With an overwhelming “yes” expected in the Iraqi Kurdistan independence referendum, the focus has turned to what happens next in a region ravaged by war, terrorism and sectarian violence.
The unofficial referendum count, published by the Kurdish Rudaw website, claims that at least 90% of the 5.3m registered voters opted for independence from Iraq.
While Iraq says it won’t recognise the results, the Kurdish population is the fourth-largest ethnic group in the Middle East and the vote could stir up separatist movements across Iraq, Syria, Iran and Turkey.
Turkey’s military is on standby awaiting the results. President Recep Tayyip Erdogan warned of possible armed action saying the military will “do whatever it takes”, including closing the border to oil exports from the region, Al Jazeera reports.
On Sunday, Iraqi Prime Minister Haider al-Abadi said the vote “threatens Iraq, [and] peaceful co-existence among Iraqis, and is a danger to the region”.
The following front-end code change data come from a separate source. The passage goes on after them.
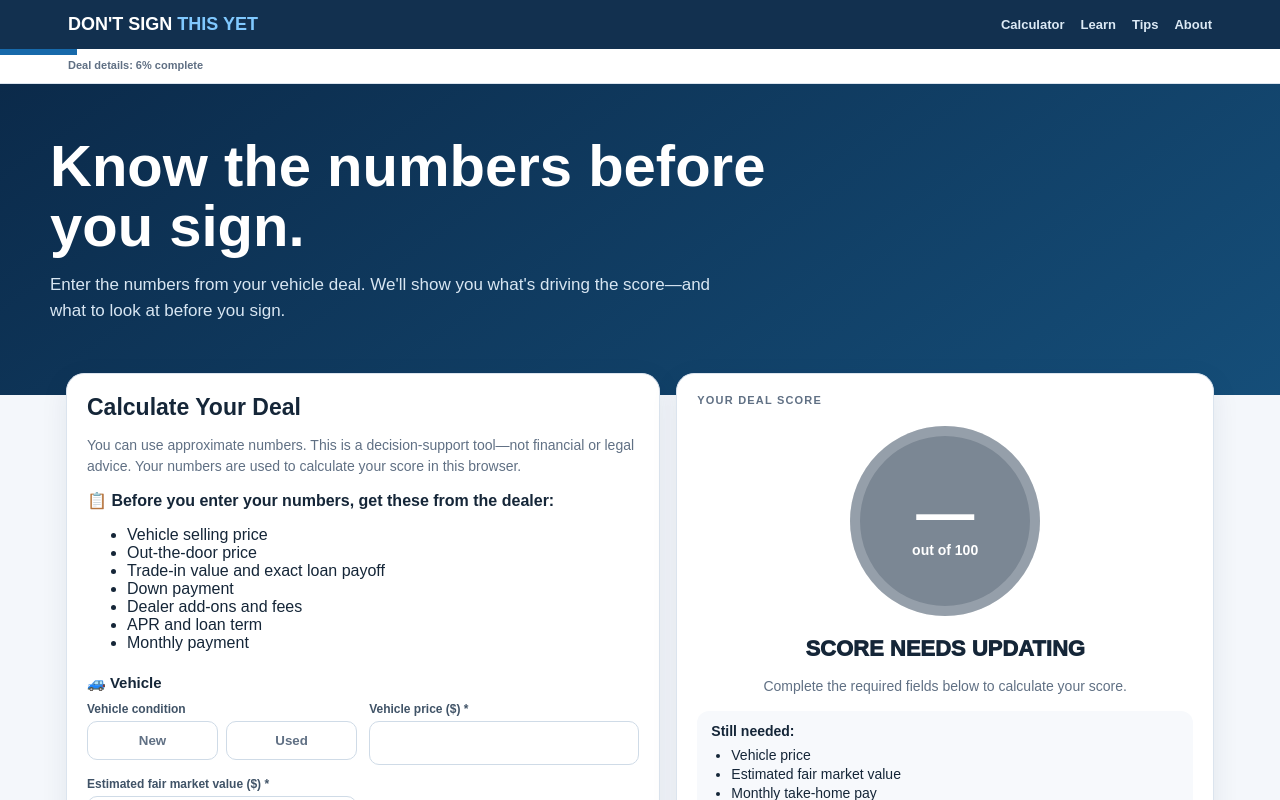
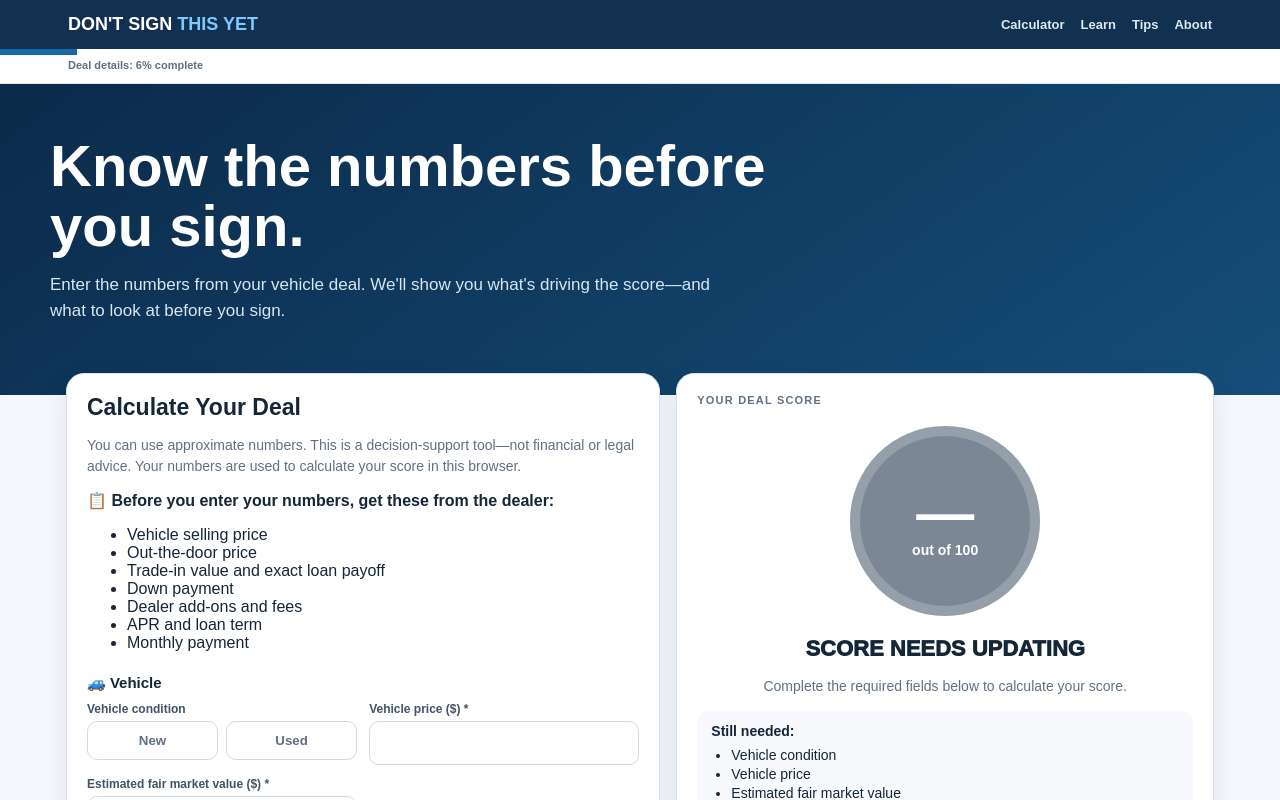
Before and after one commit to rmerrow1/dont-sign-this-yet, a Next.js app: page / in a window 1280 px wide. Shown: the top 800 px of the page. Built offline with nearby package versions, Linux system fonts and the light colour scheme.

Commit message:
Show vehicle condition in missing fields

```diff
--- a/app/page.js
+++ b/app/page.js
@@ -481,6 +481,7 @@ const aprGuidance =
   <div className="missingFields">
     <strong>Still needed:</strong>
     <ul>
+  {!form.condition && <li>Vehicle condition</li>}
       {!(Number(form.price) > 0) && <li>Vehicle price</li>}
       {!(Number(form.market) > 0) && <li>Estimated fair market value</li>}
       {!(Number(form.income) > 0) && <li>Monthly take-home pay</li>}
```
Israeli Prime Minister Benjamin Netanyahu says his country “supports the legitimate efforts of the Kurdish people to achieve their own state”.